As momentum behind “Karmic Blues” grew, he began work on a new set of songs, looking forward to performing them across a packed slate of gigs planned for 2020. Well, we all know what happened next. But as the pandemic kept Ajay locked down, the enforced pause – along with the seismic political upheavals of recent years – set these fresh tracks fermenting, and a new sense of direction overtook him.
“I wanted to have a positive message on the new album, to be spiritual but bluesy,” he says. “I have a lot of hope, a lot of love.” But as the year wore on, with the lockdown, the political upheavals and the summer of Black Lives Matter took shape, so did the theme of his second album, “Powerless”. “The first album was beautiful and positive, but I’m going in heavy with this one. What’s going on in the world played heavy on my mind. The world is divided, I’m anxious and upset.”
The title track is the album’s emotional and philosophical anchor. “Powerlessness, for me, is not being able to hit back at whoever has knocked you down. So, we knock someone weaker than ourselves down. We’re seeing that all over the place.” It’s an album beset with images of war, of struggle, of injustice. But it’s also an album possessed by an indefatigable sense of optimism, in how it distils the anguish into beautiful, uplifting, righteous blues fusion music, and tales of triumph against those forbidding odds. Music that’s unabashed in its spiritual essence (the beautiful interplay of violin, tabla and guitar on Holy Mother) and its feeling for joy (Golden, which sounds like Chuck Berry navigating his giddy way across the Indian subcontinent, whispering “We are golden because we’re alive”).

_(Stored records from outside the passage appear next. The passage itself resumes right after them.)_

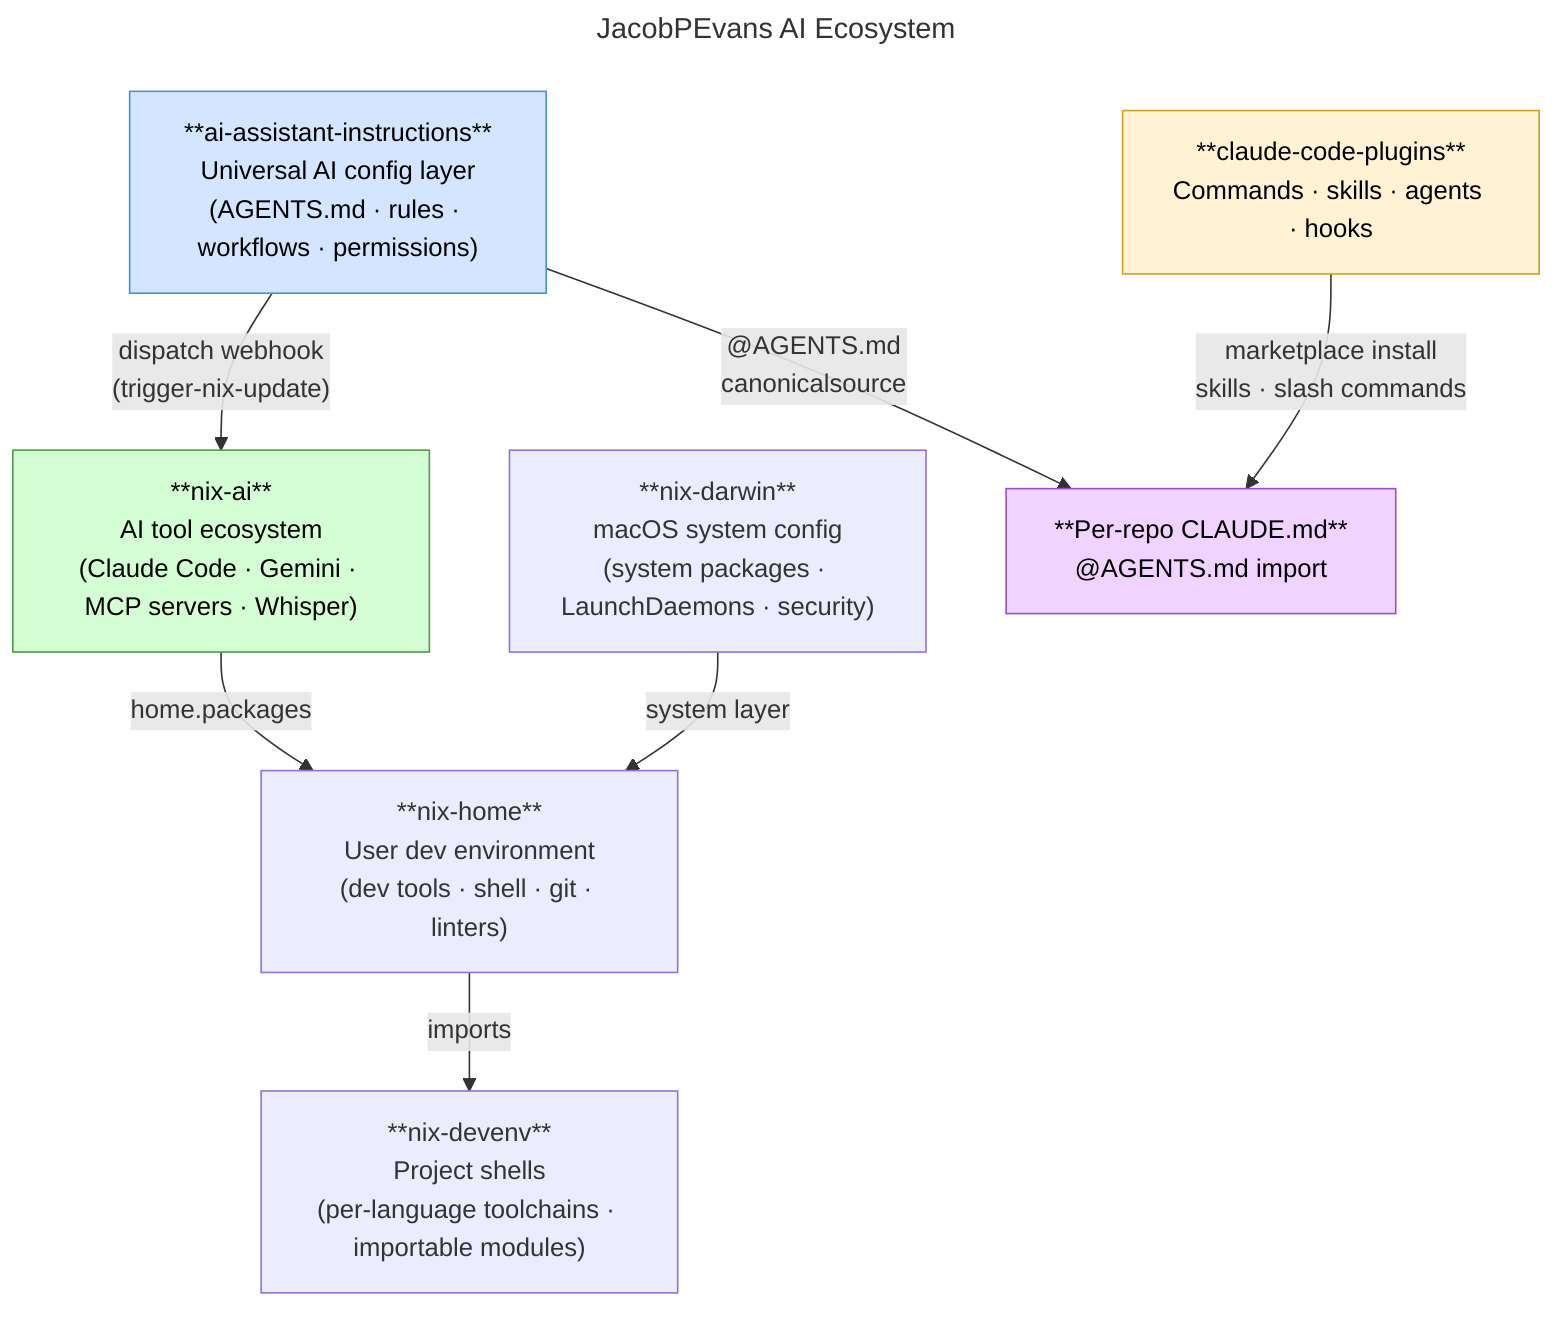
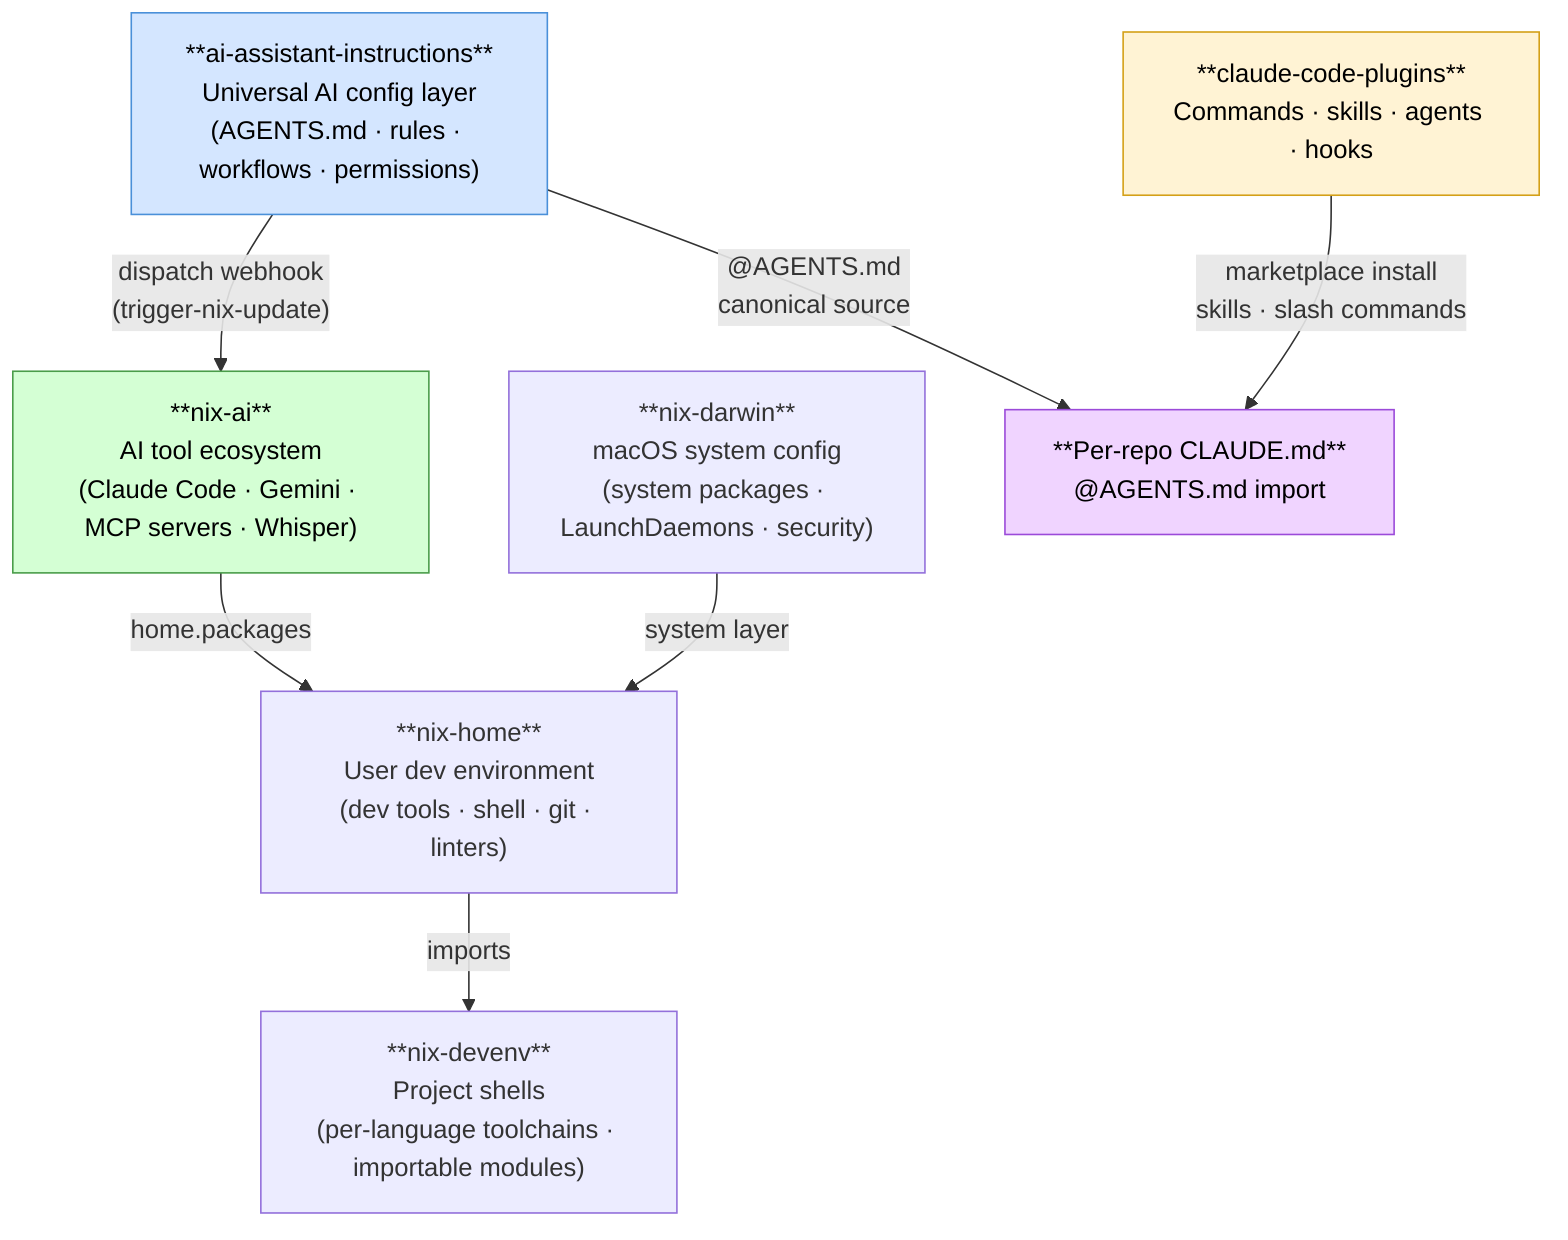
- ---
- title: JacobPEvans AI Ecosystem
- ---
+ %% Ecosystem context: how ai-assistant-instructions fits into the JacobPEvans nix-ai system
graph TD
    AAI["**ai-assistant-instructions**\nUniversal AI config layer\n(AGENTS.md · rules · workflows · permissions)"]

    NixAI["**nix-ai**\nAI tool ecosystem\n(Claude Code · Gemini · MCP servers · Whisper)"]
    NixHome["**nix-home**\nUser dev environment\n(dev tools · shell · git · linters)"]
    NixDarwin["**nix-darwin**\nmacOS system config\n(system packages · LaunchDaemons · security)"]
    NixDevenv["**nix-devenv**\nProject shells\n(per-language toolchains · importable modules)"]

    Plugins["**claude-code-plugins**\nCommands · skills · agents · hooks"]

    PerRepo["**Per-repo CLAUDE.md**\n@AGENTS.md import"]

    AAI -->|"dispatch webhook\n(trigger-nix-update)"| NixAI
-     AAI -->|"@AGENTS.md\ncanonicalsource"| PerRepo
+     AAI -->|"@AGENTS.md\ncanonical source"| PerRepo
    Plugins -->|"marketplace install\nskills · slash commands"| PerRepo

    NixAI -->|"home.packages"| NixHome
    NixDarwin -->|"system layer"| NixHome
    NixHome -->|"imports"| NixDevenv

    style AAI fill:#d4e6ff,stroke:#4a90d9,color:#000
    style NixAI fill:#d4ffd4,stroke:#4a9d4a,color:#000
    style Plugins fill:#fff3d4,stroke:#d4a017,color:#000
    style PerRepo fill:#f0d4ff,stroke:#9b4ad9,color:#000
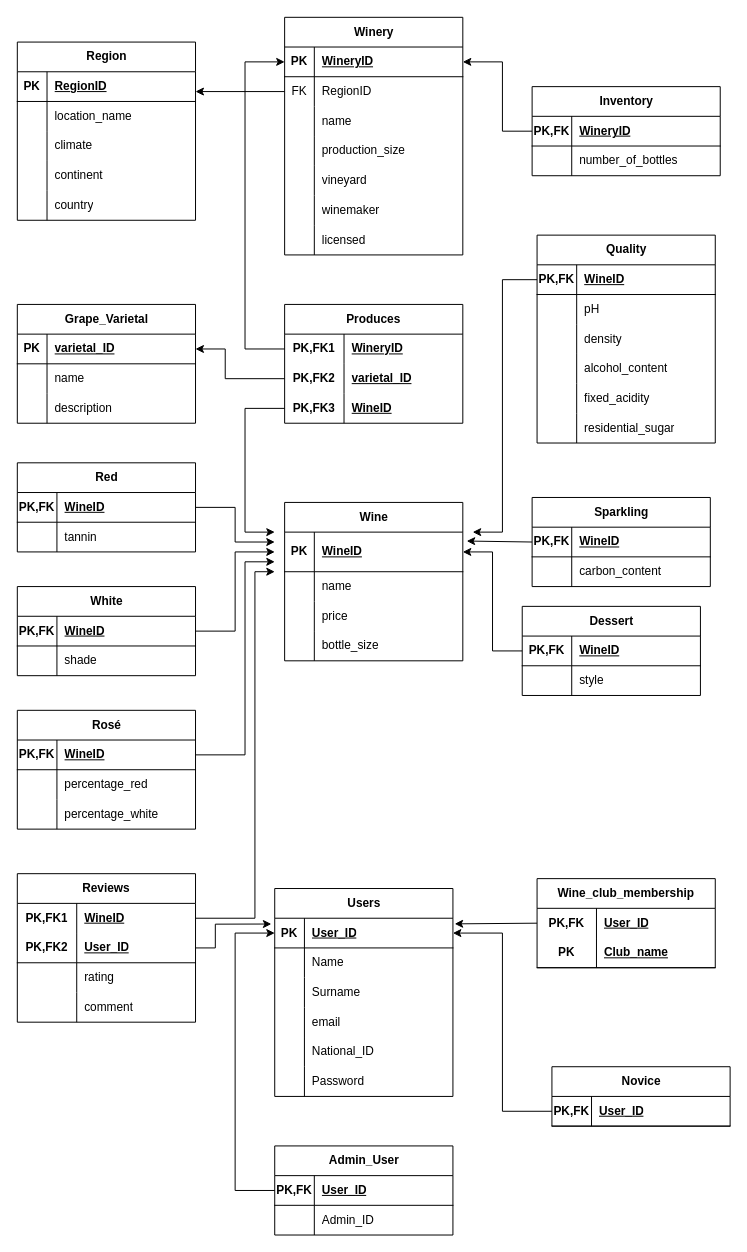
Earlier version of the draw.io diagram Mapping.drawio (Rethakgetse-Manaka/Wine-Registry). Source tidied: cells renumbered, new cells numbered last; positions are measured from the earlier drawing's top-left corner, leaving out a move shared by most shapes. Both pictures are drawn from the tidied source at 99%, with x=0, y=0 at pixel (17, 17).
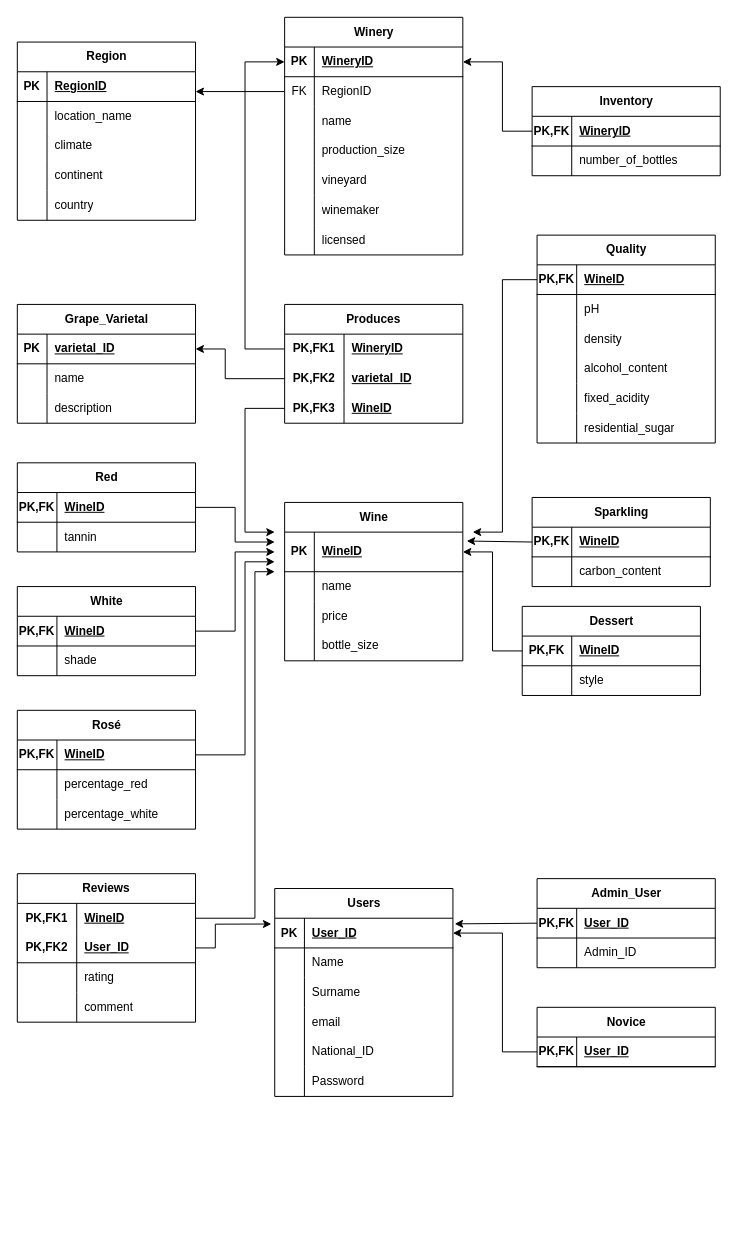
The same diagram, later.

Unchanged cells that the change refers to:
```xml
<mxCell id="90" style="shape=tableRow;horizontal=0;startSize=0;swimlaneHead=0;swimlaneBody=0;fillColor=none;points=[[0,0.5],[1,0.5]];portConstraint=eastwest;top=0;left=0;right=0;bottom=1;" parent="89" vertex="1">
  <mxGeometry y="30" width="180" height="30" as="geometry" />
</mxCell>
<mxCell id="167" style="shape=tableRow;horizontal=0;startSize=0;swimlaneHead=0;swimlaneBody=0;fillColor=none;points=[[0,0.5],[1,0.5]];portConstraint=eastwest;top=0;left=0;right=0;bottom=1;" parent="166" vertex="1">
  <mxGeometry y="30" width="180" height="30" as="geometry" />
</mxCell>
<mxCell id="174" style="shape=tableRow;horizontal=0;startSize=0;swimlaneHead=0;swimlaneBody=0;fillColor=none;points=[[0,0.5],[1,0.5]];portConstraint=eastwest;top=0;left=0;right=0;bottom=1;" parent="173" vertex="1">
  <mxGeometry y="30" width="180" height="30" as="geometry" />
</mxCell>
```

The edit, as a diff of the source:
```diff
@@
-    <mxCell id="108" value="Wine_club_membership" style="shape=table;startSize=30;childLayout=tableLayout;rowLines=0;fontStyle=1;align=center;html=1;whiteSpace=wrap;" parent="1" vertex="1">
-      <mxGeometry x="525" y="870" width="180" height="90" as="geometry" />
-    </mxCell>
-    <mxCell id="109" style="shape=tableRow;horizontal=0;startSize=0;swimlaneHead=0;swimlaneBody=0;fillColor=none;points=[[0,0.5],[1,0.5]];portConstraint=eastwest;top=0;left=0;right=0;bottom=0;html=1;" parent="108" vertex="1">
-      <mxGeometry y="30" width="180" height="30" as="geometry" />
-    </mxCell>
-    <mxCell id="110" value="PK,FK" style="shape=partialRectangle;fillColor=none;top=0;left=0;bottom=0;right=0;fontStyle=1;overflow=hidden;html=1;whiteSpace=wrap;" parent="109" vertex="1">
-      <mxGeometry width="60" height="30" as="geometry" />
-    </mxCell>
-    <mxCell id="111" value="User_ID" style="shape=partialRectangle;fillColor=none;top=0;left=0;bottom=0;right=0;align=left;spacingLeft=6;fontStyle=5;overflow=hidden;html=1;whiteSpace=wrap;" parent="109" vertex="1">
-      <mxGeometry x="60" width="120" height="30" as="geometry" />
-    </mxCell>
-    <mxCell id="112" style="shape=tableRow;horizontal=0;startSize=0;swimlaneHead=0;swimlaneBody=0;fillColor=none;top=0;left=0;right=0;bottom=1;html=1;" parent="108" vertex="1">
-      <mxGeometry y="60" width="180" height="30" as="geometry" />
-    </mxCell>
-    <mxCell id="113" value="PK" style="shape=partialRectangle;fillColor=none;top=0;left=0;bottom=0;right=0;fontStyle=1;overflow=hidden;html=1;whiteSpace=wrap;" parent="112" vertex="1">
-      <mxGeometry width="60" height="30" as="geometry" />
-    </mxCell>
-    <mxCell id="114" value="Club_name" style="shape=partialRectangle;fillColor=none;top=0;left=0;bottom=0;right=0;align=left;spacingLeft=6;fontStyle=5;overflow=hidden;html=1;whiteSpace=wrap;" parent="112" vertex="1">
-      <mxGeometry x="60" width="120" height="30" as="geometry" />
-    </mxCell>
@@
     <mxCell id="166" value="Admin_User" style="shape=table;startSize=30;childLayout=tableLayout;rowLines=0;fontStyle=1;align=center;html=1;" parent="1" vertex="1">
-      <mxGeometry x="260" y="1140" width="180" height="90" as="geometry" />
+      <mxGeometry x="525" y="870" width="180" height="90" as="geometry" />
     </mxCell>
@@
     <mxCell id="173" value="Novice" style="shape=table;startSize=30;childLayout=tableLayout;rowLines=0;fontStyle=1;align=center;html=1;" parent="1" vertex="1">
-      <mxGeometry x="540" y="1060" width="180" height="60" as="geometry" />
+      <mxGeometry x="525" y="1000" width="180" height="60" as="geometry" />
     </mxCell>
@@
     <mxCell id="177" style="endArrow=classic;html=1;rounded=0;exitX=0;exitY=0.5;exitDx=0;exitDy=0;entryX=1;entryY=0.5;entryDx=0;entryDy=0;" parent="1" edge="1" source="174" target="90">
       <mxGeometry relative="1" as="geometry">
         <Array as="points">
-          <mxPoint x="490" y="1105" />
+          <mxPoint x="490" y="1045" />
           <mxPoint x="490" y="925" />
         </Array>
       </mxGeometry>
     </mxCell>
-    <mxCell id="178" style="endArrow=classic;html=1;rounded=0;exitX=0;exitY=0.5;exitDx=0;exitDy=0;entryX=1.01;entryY=0.19;entryDx=0;entryDy=0;entryPerimeter=0;" parent="1" edge="1" source="109" target="90">
-      <mxGeometry relative="1" as="geometry" />
+    <mxCell id="178" style="endArrow=classic;html=1;rounded=0;exitX=0;exitY=0.5;exitDx=0;exitDy=0;entryX=1.01;entryY=0.19;entryDx=0;entryDy=0;entryPerimeter=0;" parent="1" edge="1" target="90">
+      <mxGeometry relative="1" as="geometry">
+        <mxPoint x="525" y="915" as="sourcePoint" />
+      </mxGeometry>
     </mxCell>
-    <mxCell id="179" style="endArrow=classic;html=1;rounded=0;exitX=0;exitY=0.5;exitDx=0;exitDy=0;entryX=0;entryY=0.5;entryDx=0;entryDy=0;" parent="1" edge="1" source="167" target="90">
-      <mxGeometry relative="1" as="geometry">
-        <Array as="points">
-          <mxPoint x="220" y="1185" />
-          <mxPoint x="220" y="925" />
-        </Array>
-      </mxGeometry>
-    </mxCell>
```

“The album opens with The Line, which is all about the polarized times we live in” Ajay explains. “And it closes with Shanti, this Sanskrit mantra for peace of mind. Inner peace and inner strength are what this album is ultimately about, because if you’re sorted on the inside, the chaos of the outside world can’t get you.” And with its soulful, healing properties, its irresistible musical uplift and songs that are timeless and universal, there is little that will sort out your inner peace than some hours spent in the company of “Powerless”.
There’s something indefinable but very special about Powerless that makes it irresistible.
Ajay is committed to his own vision and his forthcoming fiery, spiritual and sublime second album, ‘Powerless’, is perfect for these turbulent times.
The album is available on all digital platforms and can also be bought at www.ajayhq.com
You can listen to the entire interview and music HERE
Photography by: Rupesh Savani | Design: TheUnloved.co.uk
Jul 20th: Brent Libraries Online
Jul 24th: Celebrate, Camberley
Jul 27th: Acoustic Couch, Bracknell
Aug 7th: Slapton Music Festival
Aug 21st: Weyfest, Surrey
Sept 11th: Norden Farm Centre for Arts
Sept 18th: Leconfield Hall, Petworth
Oct 16th: Printers Playhouse, Eastbourne
Dec 12th: Saltburn Blues Club